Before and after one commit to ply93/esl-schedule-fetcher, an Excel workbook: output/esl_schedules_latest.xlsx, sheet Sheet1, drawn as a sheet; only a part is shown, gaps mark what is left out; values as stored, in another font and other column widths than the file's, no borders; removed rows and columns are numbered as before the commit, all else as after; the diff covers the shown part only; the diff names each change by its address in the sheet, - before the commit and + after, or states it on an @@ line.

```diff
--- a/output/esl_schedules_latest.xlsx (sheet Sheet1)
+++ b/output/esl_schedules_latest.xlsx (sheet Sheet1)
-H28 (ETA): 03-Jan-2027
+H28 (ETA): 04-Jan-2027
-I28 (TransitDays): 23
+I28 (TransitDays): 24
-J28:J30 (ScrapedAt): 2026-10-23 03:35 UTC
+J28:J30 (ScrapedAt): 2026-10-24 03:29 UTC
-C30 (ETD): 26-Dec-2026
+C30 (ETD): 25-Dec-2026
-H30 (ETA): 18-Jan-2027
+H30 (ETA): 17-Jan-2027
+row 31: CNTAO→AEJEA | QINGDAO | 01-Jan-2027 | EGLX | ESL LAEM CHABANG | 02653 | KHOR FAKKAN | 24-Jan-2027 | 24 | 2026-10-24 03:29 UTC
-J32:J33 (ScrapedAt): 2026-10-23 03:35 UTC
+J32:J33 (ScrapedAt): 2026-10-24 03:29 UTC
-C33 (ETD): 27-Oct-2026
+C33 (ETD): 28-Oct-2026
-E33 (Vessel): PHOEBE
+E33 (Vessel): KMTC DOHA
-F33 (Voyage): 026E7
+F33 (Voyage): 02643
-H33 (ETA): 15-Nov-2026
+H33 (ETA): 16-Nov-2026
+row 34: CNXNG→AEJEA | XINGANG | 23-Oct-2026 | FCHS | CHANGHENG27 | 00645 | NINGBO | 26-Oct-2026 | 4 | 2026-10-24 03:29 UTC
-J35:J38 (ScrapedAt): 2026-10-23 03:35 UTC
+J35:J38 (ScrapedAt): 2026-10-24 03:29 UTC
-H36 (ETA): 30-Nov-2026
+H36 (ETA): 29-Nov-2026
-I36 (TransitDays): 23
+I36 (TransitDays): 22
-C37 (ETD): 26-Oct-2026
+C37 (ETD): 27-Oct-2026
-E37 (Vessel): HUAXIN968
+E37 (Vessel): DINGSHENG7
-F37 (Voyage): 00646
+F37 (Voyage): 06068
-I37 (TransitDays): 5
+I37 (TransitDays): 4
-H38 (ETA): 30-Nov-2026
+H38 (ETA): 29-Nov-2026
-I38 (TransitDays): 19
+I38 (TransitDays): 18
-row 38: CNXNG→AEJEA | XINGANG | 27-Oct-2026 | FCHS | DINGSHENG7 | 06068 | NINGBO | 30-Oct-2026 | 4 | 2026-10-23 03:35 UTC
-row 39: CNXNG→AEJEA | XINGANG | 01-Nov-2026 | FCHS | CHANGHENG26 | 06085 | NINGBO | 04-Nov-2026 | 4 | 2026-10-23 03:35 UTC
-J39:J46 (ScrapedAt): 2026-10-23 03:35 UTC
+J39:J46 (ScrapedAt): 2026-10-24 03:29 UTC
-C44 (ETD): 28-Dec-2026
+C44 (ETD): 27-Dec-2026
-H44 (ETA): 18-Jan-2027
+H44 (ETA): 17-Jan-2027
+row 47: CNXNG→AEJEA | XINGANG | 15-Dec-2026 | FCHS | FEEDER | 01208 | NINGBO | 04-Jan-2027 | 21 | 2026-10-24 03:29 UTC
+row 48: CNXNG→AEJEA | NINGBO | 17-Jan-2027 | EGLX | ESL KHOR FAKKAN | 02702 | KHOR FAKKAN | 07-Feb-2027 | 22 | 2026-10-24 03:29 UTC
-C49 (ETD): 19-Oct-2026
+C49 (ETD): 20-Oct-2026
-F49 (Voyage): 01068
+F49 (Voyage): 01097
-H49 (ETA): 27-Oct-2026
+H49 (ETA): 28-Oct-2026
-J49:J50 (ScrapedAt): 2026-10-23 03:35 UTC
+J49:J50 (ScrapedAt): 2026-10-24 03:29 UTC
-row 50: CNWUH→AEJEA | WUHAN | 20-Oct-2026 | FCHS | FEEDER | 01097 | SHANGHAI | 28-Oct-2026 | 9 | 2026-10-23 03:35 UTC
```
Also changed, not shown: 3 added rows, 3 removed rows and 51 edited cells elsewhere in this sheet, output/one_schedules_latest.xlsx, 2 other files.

──────

Every line above that includes the word "EGLX" must appear in the answer.

**Response area**
+row 31: CNTAO→AEJEA | QINGDAO | 01-Jan-2027 | EGLX | ESL LAEM CHABANG | 02653 | KHOR FAKKAN | 24-Jan-2027 | 24 | 2026-10-24 03:29 UTC
+row 48: CNXNG→AEJEA | NINGBO | 17-Jan-2027 | EGLX | ESL KHOR FAKKAN | 02702 | KHOR FAKKAN | 07-Feb-2027 | 22 | 2026-10-24 03:29 UTC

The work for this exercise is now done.